A new report, published today (10 November) by the ESRI and the Teaching Council, provides new information on the profiles of entrants to undergraduate (concurrent) and postgraduate (consecutive) courses of Initial Teacher Education (ITE) in Ireland. The report was commissioned by the Teaching Council to inform its advice to the Minister regarding the minimum requirements for entry to programmes of initial teacher education.
Entry to Programmes of Initial Teacher Education, by Dr. Merike Darmody and Prof. Emer Smyth (ESRI), draws on a number of data sources including data from the State Examinations Commission; the Central Applications Office; the Postgraduate Applications Centre and individual higher education institutions.
The findings of the study can be grouped under three main headings: demand for college places on teacher education courses, the profile of entrants into ITE, and requirements for entry. With regard to the latter, the specific focus of the research was on:
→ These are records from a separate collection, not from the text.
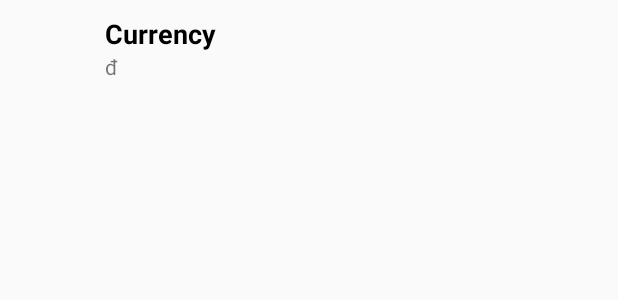
After one commit to alanddev/manWal, an Android app: the layout list_item_currency.xml on its own in the app's theme, with its tools: preview values and no code run, on a phone screen of 412 x 824 dp. The commit adds this screen. Shown: the top 300 px of the screen. Run offline under Robolectric (Android 15) with nearby library versions, the phone set to English and light mode, and no system bars.

Commit message:
Currency List View

```diff
--- /dev/null
+++ b/app/src/main/res/layout/list_item_currency.xml
@@ -0,0 +1,42 @@
+<?xml version="1.0" encoding="utf-8"?>
+<RelativeLayout xmlns:android="http://schemas.android.com/apk/res/android"
+android:layout_width="match_parent"
+android:layout_height="match_parent"
+android:paddingTop="10dp"
+android:paddingBottom="10dp">
+
+<ImageView
+    android:id="@+id/icon"
+    android:layout_width="40dp"
+    android:layout_height="40dp"
+
+    android:layout_alignParentLeft="true"
+    android:layout_alignParentStart="true"
+    android:layout_marginRight="20dp"
+    android:layout_marginLeft="10dp"
+    android:layout_marginTop="5dp"
+    />
+
+<TextView
+    android:id="@+id/code"
+    android:layout_width="wrap_content"
+    android:layout_height="wrap_content"
+    android:textSize="18sp"
+    android:gravity="center_vertical"
+    android:textColor="#000"
+    android:text="Currency"
+    android:textStyle="bold"
+    android:layout_alignParentTop="true"
+    android:layout_toRightOf="@+id/icon"
+    android:layout_toEndOf="@+id/icon" />
+
+<TextView android:id="@+id/symbol"
+    android:layout_width="wrap_content"
+    android:layout_height="wrap_content"
+    android:text="đ"
+    android:layout_toRightOf="@+id/icon"
+    android:layout_below="@+id/code"
+    android:layout_alignParentRight="true"
+    android:layout_alignParentEnd="true" />
+
+</RelativeLayout>
--- a/app/src/main/res/values/strings.xml
+++ b/app/src/main/res/values/strings.xml
@@ -14,6 +14,7 @@
     <string name="action_save">Save</string>
     <string name="title_activity_transaction_add">Add Transaction</string>
     <string name="title_activity_wallet_add">Add Wallet</string>
+    <string name="title_activity_list_currency">Currency</string>
 
 
 
```
Also changed, not shown: app/src/main/AndroidManifest.xml (+6 -2 lines), app/src/main/java/com/alanddev/manwal/adapter/CurrencyAdapter.java (added, +50 -0 lines), app/src/main/java/com/alanddev/manwal/helper/MwSQLiteHelper.java (+2 -6 lines), app/src/main/java/com/alanddev/manwal/ui/ListCurrency.java (added, +36 -0 lines), app/src/main/res/layout/activity_list_currency.xml (added, +21 -0 lines), app/src/main/res/layout/content_list_currency.xml (added, +16 -0 lines).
How popular are teacher education courses?
What is the profile of student teachers?
Requirements for entry
One of the report authors, Dr Merike Darmody, said:
“Despite challenges experienced by the teaching profession in recent years, teaching as a profession continues to be popular among young people in Ireland and entrants are generally high achievers. However, there is a need to consider entry routes that recognise the current lack of diversity in the teaching profession in Ireland and promote this career path among members of communities that are traditionally under-represented in teaching.”
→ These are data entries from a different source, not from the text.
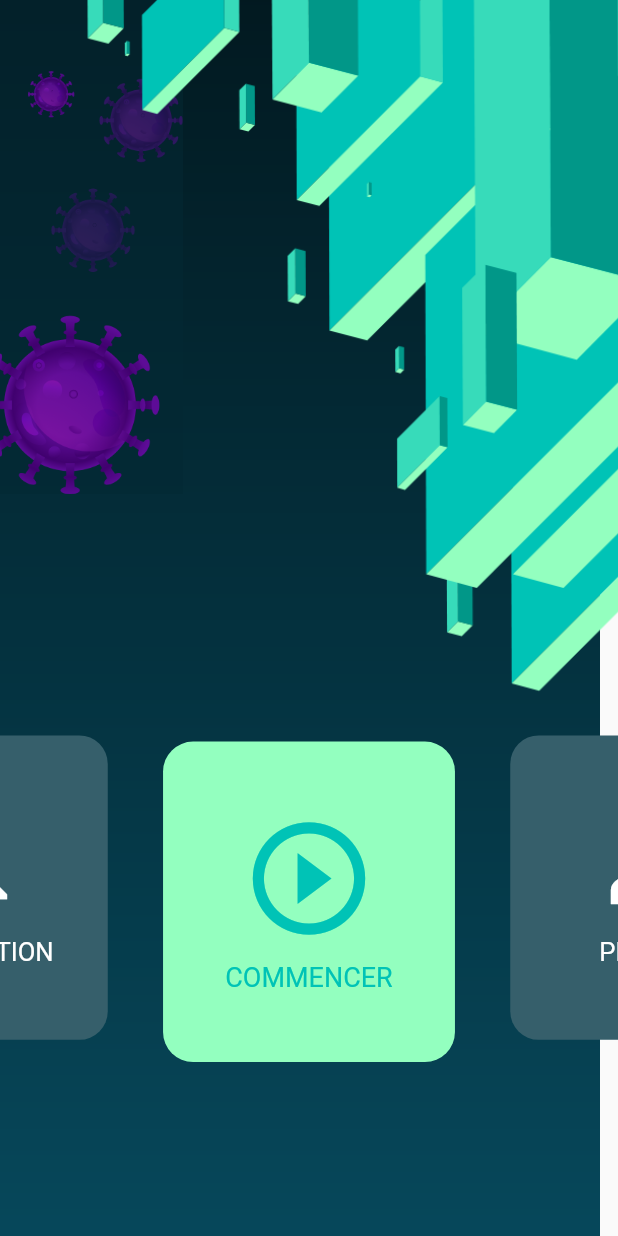
After one commit to nassimiheb/covid19, a Flutter app: the Home_page screen opened directly, on a phone screen of 412 x 824 dp. The commit adds this screen. Run offline on Flutter 3.47's test engine with Material 2 defaults, Android fonts, the phone set to English and light mode, and no system bars; our stand-ins replace flutter_spinkit, flutter_swiper, shared_preferences; accounts and stored records are empty.

Commit message:
Adding home page

```diff
--- /dev/null
+++ b/lib/pages/home.dart
@@ -0,0 +1,141 @@
+import 'package:flutter/material.dart';
+import 'package:flutter_swiper/flutter_swiper.dart';
+
+class Home_page extends StatefulWidget {
+  @override
+  _Home_pageState createState() => _Home_pageState();
+}
+
+class _Home_pageState extends State<Home_page> {
+  Widget _step0() {
+    return Container(
+        decoration: new BoxDecoration(
+          color: Color(0xFF365F6B),
+          borderRadius: new BorderRadius.all(
+            const Radius.circular(20.0),
+          ),
+        ),
+        margin: EdgeInsets.fromLTRB(
+            16, MediaQuery.of(context).size.height * 0.6, 16, 116),
+        height: 50,
+        child: Center(
+          child: Column(
+            mainAxisAlignment: MainAxisAlignment.center,
+            children: <Widget>[
+              Icon(
+                Icons.notifications,
+                size: 80,
+                color: Colors.white,
+              ),
+              SizedBox(height: 10),
+              Text(
+                "NOTIFICATION",
+                style: TextStyle(color: Colors.white, fontSize: 18),
+              )
+            ],
+          ),
+        ));
+  }
+
+  Widget _step2() {
+    return Container(
+        decoration: new BoxDecoration(
+          color: Color(0xFF365F6B),
+          borderRadius: new BorderRadius.all(
+            const Radius.circular(20.0),
+          ),
+        ),
+        margin: EdgeInsets.fromLTRB(
+            16, MediaQuery.of(context).size.height * 0.6, 16, 116),
+        height: 50,
+        child: Center(
+          child: Column(
+            mainAxisAlignment: MainAxisAlignment.center,
+            children: <Widget>[
+              Icon(
+                Icons.person_outline,
+                size: 80,
+                color: Colors.white,
+              ),
+              SizedBox(height: 10),
+              Text(
+                "PROFILE",
+                style: TextStyle(color: Colors.white, fontSize: 18),
+              )
+            ],
+          ),
+        ));
+  }
+
+  Widget _step1() {
+    return Container(
+        decoration: new BoxDecoration(
+          color: Color(0xFF93FFBF),
+          borderRadius: new BorderRadius.all(
+            const Radius.circular(20.0),
+          ),
+        ),
+        margin: EdgeInsets.fromLTRB(
+            16, MediaQuery.of(context).size.height * 0.6, 16, 116),
+        height: 50,
+        child: Center(
+          child: Column(
+            mainAxisAlignment: MainAxisAlignment.center,
+            children: <Widget>[
+              Icon(
+                Icons.play_circle_outline,
+                size: 90,
+                color: Color(0xFF00C3B6),
+              ),
+              SizedBox(
+                height: 10,
+              ),
+              Text(
+                "COMMENCER",
+                style: TextStyle(color: Color(0xFF00C3B6), fontSize: 18),
+              )
+            ],
+          ),
+        ));
+  }
+
+  @override
+  Widget build(BuildContext context) {
+    final List<Widget> steps = [
+      _step0(),
+      _step1(),
+      _step2(),
+    ];
+    return new WillPopScope(
+        onWillPop: () async => false,
+        child: Scaffold(
+            body: Stack(
+          children: <Widget>[
+            FittedBox(
+                child: Image.asset('assets/background_home.png'),
+                fit: BoxFit.cover),
+            Positioned(
+              height: MediaQuery.of(context).size.height * 0.4,
+              left: -MediaQuery.of(context).size.height * 0.4,
+           child:Image.asset('assets/corona.png',color:Color(0xFF032833).withOpacity(0.5),colorBlendMode:BlendMode.luminosity),
+
+            ),
+            Positioned(
+              height: MediaQuery.of(context).size.height * 0.7,
+              right: -MediaQuery.of(context).size.height * 0.5,
+              child: Image.asset('assets/shape.png'),
+            ),
+            Swiper(
+              index: 1,
+              loop: false,
+              itemBuilder: (BuildContext context, int index) {
+                return steps[index];
+              },
+              itemCount: steps.length,
+              viewportFraction: 0.55,
+              scale: 0.95,
+            ),
+          ],
+        )));
+  }
+}
--- a/lib/pages/inscriver_suite2.dart
+++ b/lib/pages/inscriver_suite2.dart
@@ -2,6 +2,7 @@
 import 'dart:convert';
 
 import 'package:covid19/models/user.dart';
+import 'package:covid19/pages/pre_home.dart';
 import 'package:flutter/material.dart';
 import 'package:http/http.dart' as http;
 import 'package:covid19/pages/home_page.dart';
@@ -101,6 +102,11 @@ class _Inscrivez2_pageState extends State<Inscrivez2_page> {
                                 if(selectedGender!=null&&_emergencyphone!=""){
                                   // put all the infos into database;
                                   signIn(widget.username, widget.password, widget.phone, widget.prenom, widget.nom, widget.age, selectedGender, _emergencyphone);
+                                   Navigator.push(
+                                    context,
+                                    MaterialPageRoute(
+                                        builder: (context) => Pre_home()),
+                                  );
                                 }
 
                               },
--- a/pubspec.yaml
+++ b/pubspec.yaml
@@ -24,6 +24,8 @@ dependencies:
   # The following adds the Cupertino Icons font to your application.
   # Use with the CupertinoIcons class for iOS style icons.
   cupertino_icons: ^0.1.2
+  flutter_spinkit: "^2.1.0"
+  flutter_swiper: ^1.1.6
 
 dev_dependencies:
   flutter_test:
```
Also changed, not shown: lib/main.dart (+8 -0 lines), lib/pages/pre_home.dart (added, +66 -0 lines), assets/background_home.png (added), assets/corona.png (added), pubspec.lock.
Tomás O Ruairc, Director of the Teaching Council said:
“As the professional standards body for teaching in Ireland, we very much welcome the findings in this report which highlight the fact that teaching remains an attractive profession with a high calibre of entrant We acknowledge however the questions that the findings raise in relation to the diversity of the teaching profession. This report can help us ensure that we maintain the highest of standards in teaching and learning, while fostering an inclusive and diverse profession.”
The ESRI works towards a national vision of ‘Informed policy for a better Ireland’. This means producing high-quality analysis to provide robust evidence for policymaking, with the goals of research excellence and policy impact.
The ESRI produces research that contributes to understanding economic and social change in the new international context and that informs public policymaking and civil society in Ireland.